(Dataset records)
::::::
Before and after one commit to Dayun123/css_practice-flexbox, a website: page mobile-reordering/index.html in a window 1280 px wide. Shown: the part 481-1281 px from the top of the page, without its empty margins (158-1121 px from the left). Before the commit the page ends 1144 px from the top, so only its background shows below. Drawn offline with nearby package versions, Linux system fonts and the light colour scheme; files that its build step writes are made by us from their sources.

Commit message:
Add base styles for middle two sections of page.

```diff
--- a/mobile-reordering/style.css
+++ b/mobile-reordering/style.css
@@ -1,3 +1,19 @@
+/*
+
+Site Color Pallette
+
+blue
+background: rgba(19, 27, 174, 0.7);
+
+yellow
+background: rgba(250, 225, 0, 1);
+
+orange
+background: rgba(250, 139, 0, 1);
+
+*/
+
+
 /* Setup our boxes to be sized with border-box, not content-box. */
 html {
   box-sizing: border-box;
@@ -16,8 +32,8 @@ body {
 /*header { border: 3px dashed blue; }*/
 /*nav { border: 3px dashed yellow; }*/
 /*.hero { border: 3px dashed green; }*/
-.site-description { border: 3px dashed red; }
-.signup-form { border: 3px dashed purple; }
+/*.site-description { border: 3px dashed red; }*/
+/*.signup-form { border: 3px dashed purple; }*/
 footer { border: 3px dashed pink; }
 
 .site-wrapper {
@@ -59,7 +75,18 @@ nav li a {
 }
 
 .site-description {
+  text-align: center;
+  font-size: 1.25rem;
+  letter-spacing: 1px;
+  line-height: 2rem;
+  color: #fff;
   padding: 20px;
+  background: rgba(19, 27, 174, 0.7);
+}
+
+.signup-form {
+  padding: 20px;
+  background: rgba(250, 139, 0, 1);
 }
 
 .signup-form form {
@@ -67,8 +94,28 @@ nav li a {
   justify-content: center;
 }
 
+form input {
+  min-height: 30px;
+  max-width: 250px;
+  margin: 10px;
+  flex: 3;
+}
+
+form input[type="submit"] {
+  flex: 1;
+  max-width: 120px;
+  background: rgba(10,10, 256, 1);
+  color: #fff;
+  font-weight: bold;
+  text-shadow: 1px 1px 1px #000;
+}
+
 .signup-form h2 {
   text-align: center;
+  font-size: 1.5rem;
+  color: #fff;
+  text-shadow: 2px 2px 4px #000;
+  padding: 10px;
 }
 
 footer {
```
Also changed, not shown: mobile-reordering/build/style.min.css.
::::::
**Exercise:** Set down only the lines from the line with "Add base styles" through the last line of the data above, keeping both the first and the last.

**Written response:**
Add base styles for middle two sections of page.

```diff
--- a/mobile-reordering/style.css
+++ b/mobile-reordering/style.css
@@ -1,3 +1,19 @@
+/*
+
+Site Color Pallette
+
+blue
+background: rgba(19, 27, 174, 0.7);
+
+yellow
+background: rgba(250, 225, 0, 1);
+
+orange
+background: rgba(250, 139, 0, 1);
+
+*/
+
+
 /* Setup our boxes to be sized with border-box, not content-box. */
 html {
   box-sizing: border-box;
@@ -16,8 +32,8 @@ body {
 /*header { border: 3px dashed blue; }*/
 /*nav { border: 3px dashed yellow; }*/
 /*.hero { border: 3px dashed green; }*/
-.site-description { border: 3px dashed red; }
-.signup-form { border: 3px dashed purple; }
+/*.site-description { border: 3px dashed red; }*/
+/*.signup-form { border: 3px dashed purple; }*/
 footer { border: 3px dashed pink; }
 
 .site-wrapper {
@@ -59,7 +75,18 @@ nav li a {
 }
 
 .site-description {
+  text-align: center;
+  font-size: 1.25rem;
+  letter-spacing: 1px;
+  line-height: 2rem;
+  color: #fff;
   padding: 20px;
+  background: rgba(19, 27, 174, 0.7);
+}
+
+.signup-form {
+  padding: 20px;
+  background: rgba(250, 139, 0, 1);
 }
 
 .signup-form form {
@@ -67,8 +94,28 @@ nav li a {
   justify-content: center;
 }
 
+form input {
+  min-height: 30px;
+  max-width: 250px;
+  margin: 10px;
+  flex: 3;
+}
+
+form input[type="submit"] {
+  flex: 1;
+  max-width: 120px;
+  background: rgba(10,10, 256, 1);
+  color: #fff;
+  font-weight: bold;
+  text-shadow: 1px 1px 1px #000;
+}
+
 .signup-form h2 {
   text-align: center;
+  font-size: 1.5rem;
+  color: #fff;
+  text-shadow: 2px 2px 4px #000;
+  padding: 10px;
 }
 
 footer {
```
Also changed, not shown: mobile-reordering/build/style.min.css.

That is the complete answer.